They are the loyal opposition: loyal, that is, to the regime, not to the people. They are not the solution. In fact they are more of a problem than the liberals, because when occasionally they are in power, they spout disconnected free-market slogans while they spend us into oblivion and practice crony capitalism, giving free-markets an undeserved black eye. True resistance to socialism will not come from such an opposition force as our current conservative ruling elite. Better no opposition than faux opposition.
I have now gone to several post mortems on the Republican 2012 campaign, and the conclusion, often masked in verbiage, is that the Republicans spent their money in ways that enriched the campaign consultants while the Democrats spent theirs in ways that elected their candidate. It is not surprising that the consultants are releasing squid ink by blaming the Tea Parties — while ignoring the long list of Senate seats that were blown by the establishment. Also, as I said in The Republican Establishment Wants a New People, the establishment wants Tea Party candidates to lose, and happily joins the Progressives in excoriating them for any mistake.
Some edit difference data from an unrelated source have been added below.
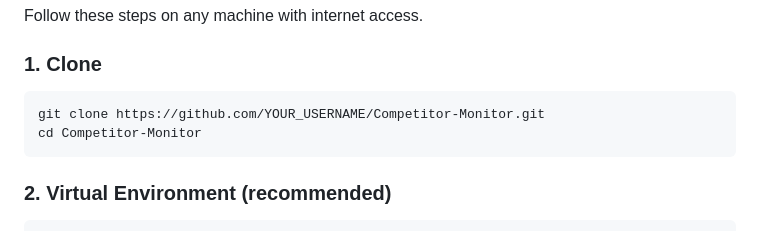
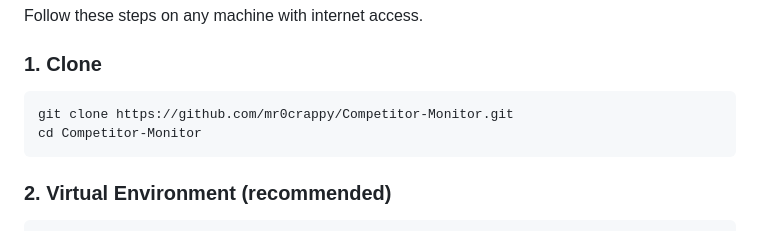
Before and after one commit to mr0crappy/Competitor-Monitor, a Markdown page: README.md, the part around the change. GitHub-like rendering.

````diff
--- a/README.md
+++ b/README.md
@@ -104,7 +104,7 @@ Follow these steps on any machine with internet access.
 ### 1. Clone
 
 ```bash
-git clone https://github.com/YOUR_USERNAME/Competitor-Monitor.git
+git clone https://github.com/mr0crappy/Competitor-Monitor.git
 cd Competitor-Monitor
 ```
 
````
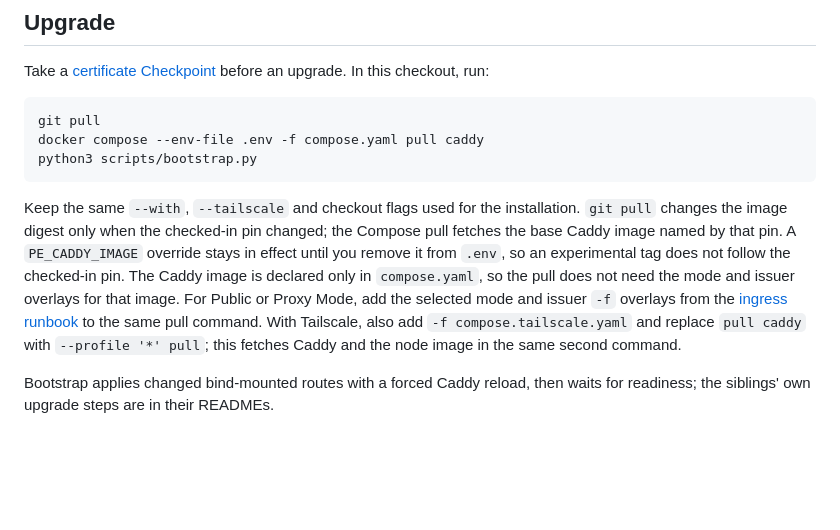
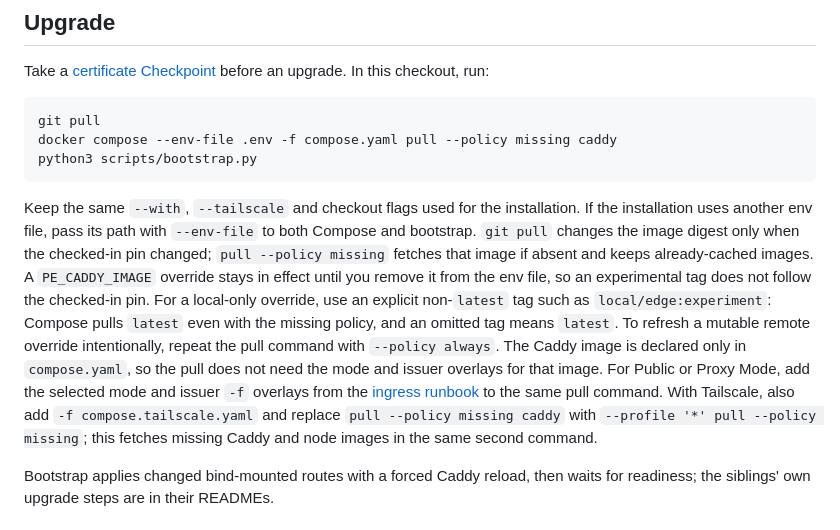
Before and after one commit to autonomiceng/platform-edge, a Markdown page: README.md, the part around the change. GitHub-like rendering; blank space fills up the shorter version.

Commit message:
docs(edge): preserve local images during upgrades (#39)
Use Compose missing-only pulls so a new shipped digest is fetched while an installed local image override remains usable. Document the latest exception and explicit remote refresh.

Co-Authored-By: Various Models

````diff
--- a/README.md
+++ b/README.md
@@ -96,20 +96,25 @@ checkout, run:
 
 ```sh
 git pull
-docker compose --env-file .env -f compose.yaml pull caddy
+docker compose --env-file .env -f compose.yaml pull --policy missing caddy
 python3 scripts/bootstrap.py
 ```
 
 Keep the same `--with`, `--tailscale` and checkout flags used for the installation.
-`git pull` changes the image digest only when the checked-in pin changed; the Compose
-pull fetches the base Caddy image named by that pin. A `PE_CADDY_IMAGE` override stays in
-effect until you remove it from `.env`, so an experimental tag does not follow the checked-in
-pin. The Caddy image is declared only in `compose.yaml`, so the pull does not need the
-mode and issuer overlays for that image. For Public or Proxy Mode, add the selected
+If the installation uses another env file, pass its path with `--env-file` to both Compose
+and bootstrap. `git pull` changes the image digest only when the checked-in pin changed;
+`pull --policy missing` fetches that image if absent and keeps already-cached images.
+A `PE_CADDY_IMAGE` override stays in effect until you remove it from the env file, so an
+experimental tag does not follow the checked-in pin. For a local-only override, use an
+explicit non-`latest` tag such as `local/edge:experiment`: Compose pulls `latest` even with
+the missing policy, and an omitted tag means `latest`. To refresh a mutable remote
+override intentionally, repeat the pull command with `--policy always`. The Caddy image
+is declared only in `compose.yaml`, so the pull does not need the mode and issuer overlays
+for that image. For Public or Proxy Mode, add the selected
 mode and issuer `-f` overlays from the [ingress runbook](docs/operations/ingress.md#hostnames-and-modes)
 to the same pull command. With Tailscale, also add `-f compose.tailscale.yaml` and replace
-`pull caddy` with `--profile '*' pull`; this fetches Caddy and the node image in the
-same second command.
+`pull --policy missing caddy` with `--profile '*' pull --policy missing`; this fetches
+missing Caddy and node images in the same second command.
 
 Bootstrap applies changed bind-mounted routes with a forced Caddy reload, then waits for
 readiness; the siblings' own upgrade steps are in their READMEs.
````
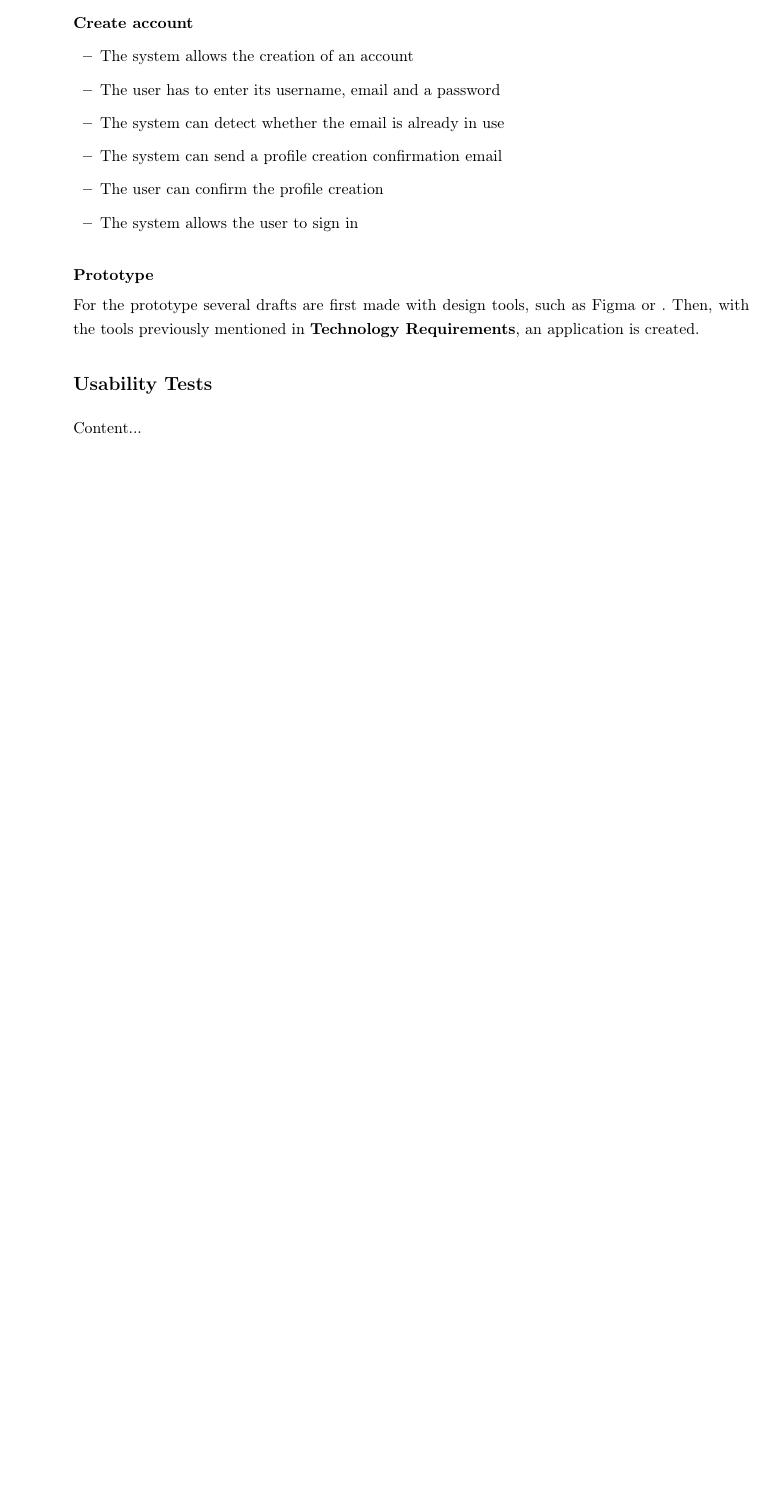
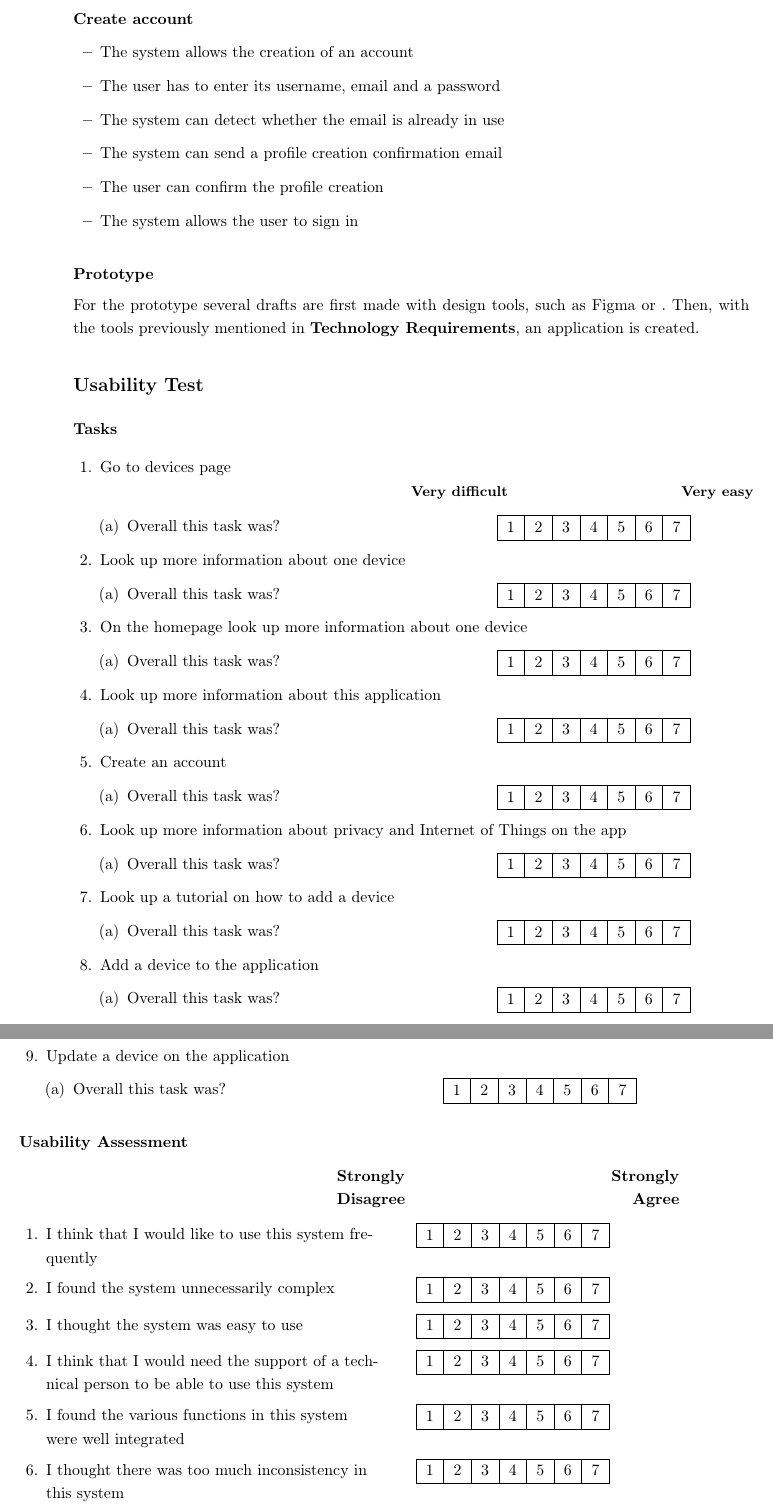
Before and after one commit to nelson-vieira/masters-thesis, a LaTeX thesis (masters-thesis/thesis/thesis.tex, which reads masters-thesis/thesis/chapters/0_appendix.tex): part of page 84 of 84 before the commit and two parts of pages 84 and 85 of 85 after it, the two joined at a grey line, cut so that both start at the same text, the shorter picture padded with empty space. Compiled offline with pdfLaTeX.

Commit message:
Add usability test to appendix
Signed-off-by: Nelson Vieira <2080511@student.uma.pt>

```diff
--- a/masters-thesis/thesis/chapters/0_appendix.tex
+++ b/masters-thesis/thesis/chapters/0_appendix.tex
@@ -2193,7 +2193,71 @@ For these acceptance criteria the following was considered:
 For the prototype several drafts are first made with design tools, such as Figma or . Then,
 with the tools previously mentioned in \textbf{Technology Requirements}, an application is created.
 
-\section*{Usability Tests}
+\section*{Usability Test}
 \label{appendix:usability_tests}
 
-Content...
+\subsection*{Tasks}
+
+\begin{enumerate}
+    \item Go to devices page \\
+    \hspace*{0.46\textwidth}%
+    \begin{tabularx}{0.2\textwidth}{@{}LR@{}}
+        \textbf{\small Very difficult} & \textbf{\small Very easy}
+    \end{tabularx}
+    \begin{enumerate}
+        \prop{Overall this task was?}
+    \end{enumerate}
+    \item Look up more information about one device
+    \begin{enumerate}
+        \prop{Overall this task was?}
+    \end{enumerate}
+    \item On the homepage look up more information about one device
+    \begin{enumerate}
+        \prop{Overall this task was?}
+    \end{enumerate}
+    \item Look up more information about this application
+    \begin{enumerate}
+        \prop{Overall this task was?}
+    \end{enumerate}
+    \item Create an account
+    \begin{enumerate}
+        \prop{Overall this task was?}
+    \end{enumerate}
+    \item Look up more information about privacy and Internet of Things on the app
+    \begin{enumerate}
+        \prop{Overall this task was?}
+    \end{enumerate}
+    \item Look up a tutorial on how to add a device
+    \begin{enumerate}
+        \prop{Overall this task was?}
+    \end{enumerate}
+    \item Add a device to the application
+    \begin{enumerate}
+        \prop{Overall this task was?}
+    \end{enumerate}
+    \item Update a device on the application
+    \begin{enumerate}
+        \prop{Overall this task was?}
+    \end{enumerate}
+\end{enumerate}
+
+\subsection*{Usability Assessment}
+
+\hspace*{0.47\textwidth}%
+\begin{tabularx}{0.5\textwidth}{@{}LR@{}}
+    \textbf{Strongly} & \textbf{Strongly} \\
+    \textbf{Disagree} & \textbf{Agree} \\
+\end{tabularx}
+
+\begin{enumerate}
+    \prop{I think that I would like to use this system frequently}
+
+    \prop{I found the system unnecessarily complex}
+
+    \prop{I thought the system was easy to use}
+
+    \prop{I think that I would need the support of a technical person to be able to use this system}
+
+    \prop{I found the various functions in this system were well integrated}
+
+    \prop{I thought there was too much inconsistency in this system}
```
Also changed, not shown: masters-thesis/thesis/settings.tex (+19 -0 lines), masters-thesis/thesis/thesis.pdf, masters-thesis/thesis/chapters/0_appendix.tex (9 more changed lines).
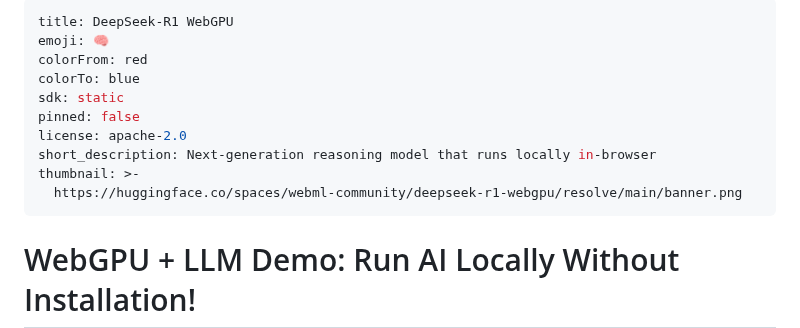
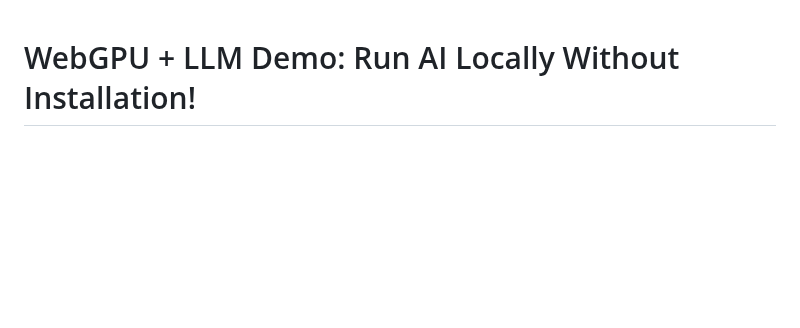
Before and after one commit to hannes-sistemica/browser-llm-webgpu, a Markdown page: README.md, the part around the change. Drawn GitHub-style; blank space fills up the shorter version.

```diff
--- a/README.md
+++ b/README.md
@@ -1,16 +1,3 @@
----
-title: DeepSeek-R1 WebGPU
-emoji: 🧠
-colorFrom: red
-colorTo: blue
-sdk: static
-pinned: false
-license: apache-2.0
-short_description: Next-generation reasoning model that runs locally in-browser
-thumbnail: >-
-  https://huggingface.co/spaces/webml-community/deepseek-r1-webgpu/resolve/main/banner.png
----
-
 # WebGPU + LLM Demo: Run AI Locally Without Installation!
 
 This demonstration shows how to use WebGPU and large language models (LLMs) directly in your browser - no installation required!
```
Because the Tea Parties represent spontaneous citizen activism, anyone can present him/herself as a “Tea Party candidate” — and some of these are indeed weird. There is nothing wrong, indeed it is beneficial, for donors and establishment types to vet those they support and call a loser a loser when that is the case. The problem is that the establishment types are inclined to tag anyone not part its racing stable as one of the losers, and this will not do. One of the reasons for supporting Sarah Palin is that her endorsement (or the lack thereof) means something real. I feel that she is trying to tell me the truth, and that cannot be said about many in politics.
As a companion to Bowyer’s piece, the latest City Journal has Hail Columbia! with the subtitle: “The federal government’s relentless expansion has made Washington, D.C., America’s real Second City.” It recounts the tide of wealth rolling through Washington and its environs:
[A] wider and wider variety of businesses and organizations must be located there to lobby the government that decides their fate. (According to the Center for Responsive Politics, total spending on lobbying rose from $1.6 billion in 2000 to $3.3 billion in 2011.) These firms pay local taxes. So do their workers, who also buy houses, patronize stores, pay tuition at private schools, employ local doctors and lawyers, and so on. The regulatory superstate is turbocharging Washington’s local economy.
The author, Aaron Renn of the Urbanophile, does not think this will end well:
This looks like a winning recipe locally . . . But it’s a loser for America. Even more than the old leaky-bucket system did, the regulatory superstate depends on inflicting pain on the rest of the country, pain that only Washington itself can relieve—if you pay up and have the right connections, that is. Washington’s fortunes and America’s are increasingly at odds. The region is prospering because it’s becoming something that would have horrified the Founders: an imperial capital on the Potomac.
The establishment, Republican and Democrat, makes a good thing out of having the right connections, and neither is interested in reforming the rules of the game. They just like to change ends of the field every once in a while, as in football.
Both the Bowyer and Renn articles should be read in their entirety. And let me add a reference to my own book, Ending ‘Big SIS’ (The Special Interest State) and Renewing the American Republic. I grow more pessimistic by the day about the prospects for reforming the Special Interest State without serious political and economic upheaval.
Image from elderscrolls.wikia.com/wiki/Imperial_City (CC-BY-SA)